- **The problem**
Pick each line that has "next" out of the records.
Top of Entries supplied
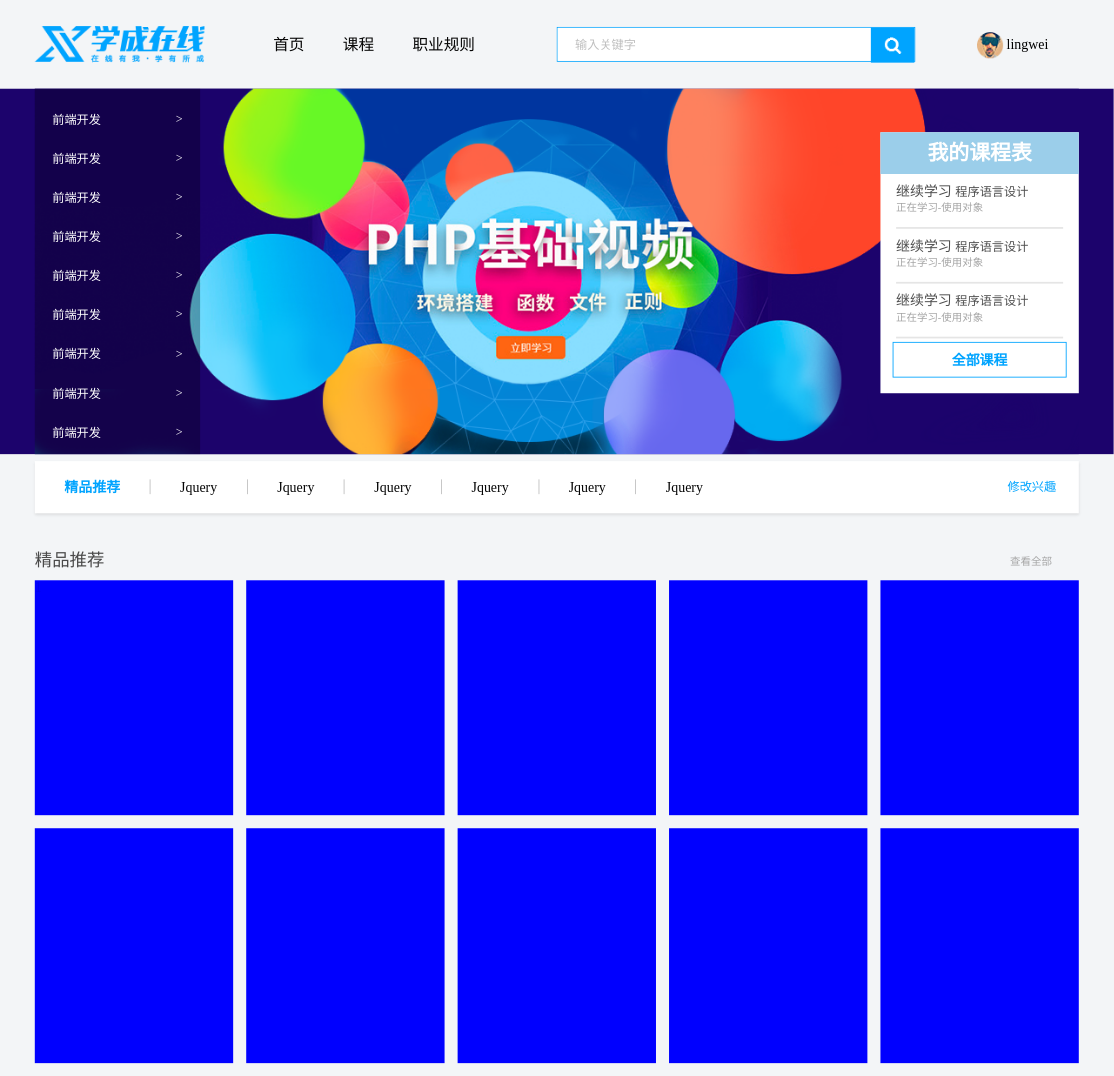
Repository: DengBiHua/xcdx
Page: index.html
These files come from the project's save history. The page is drawn as it stood at one moment and after the next save; the edit follows.
The browser window is 1280 px wide. The pictures show the whole page, at 87% of full size.

Above is the page before, as saved 2022-04-15 10:22:48.

After the next save:
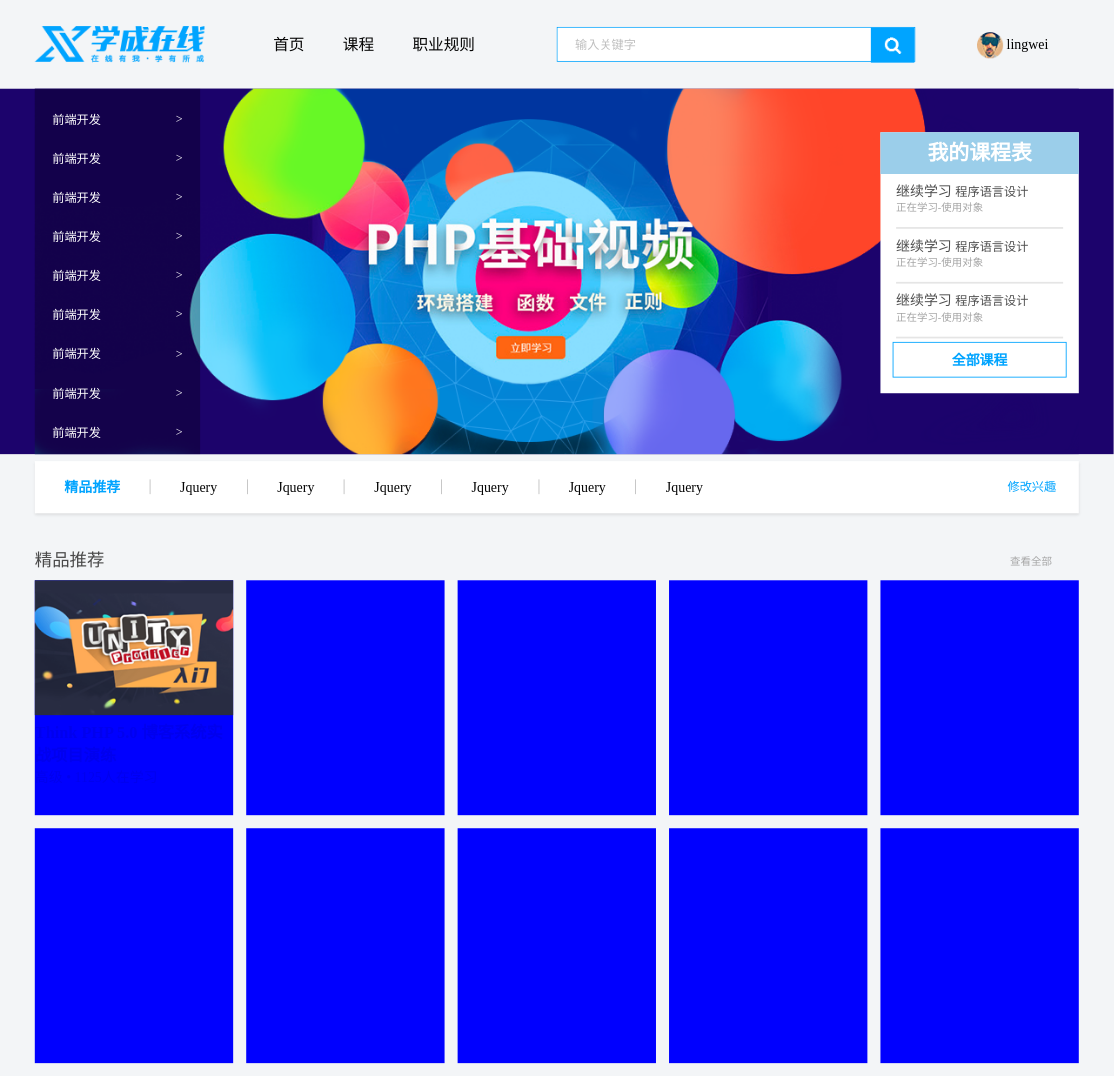
Saved 3 min 29 s later.
--- a/index.html
+++ b/index.html
@@ -98,7 +98,13 @@
         </div>
         <div class="content">
             <ul>
-                <li><a href="#">1</a></li>
+                <li>
+                    <a href="#">
+                        <img src="./images/course07.png" alt="">
+                        <h3>Think PHP 5.0 博客系统实战项目演练</h3>
+                        <p><span>高级</span>  •  1125人在学习</p>
+                    </a>
+                </li>
                 <li><a href="#"></a></li>
                 <li><a href="#"></a></li>
                 <li><a href="#"></a></li>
Bottom of Entries supplied
- **Answer**
These files come from the project's save history. The page is drawn as it stood at one moment and after the next save; the edit follows.
After the next save:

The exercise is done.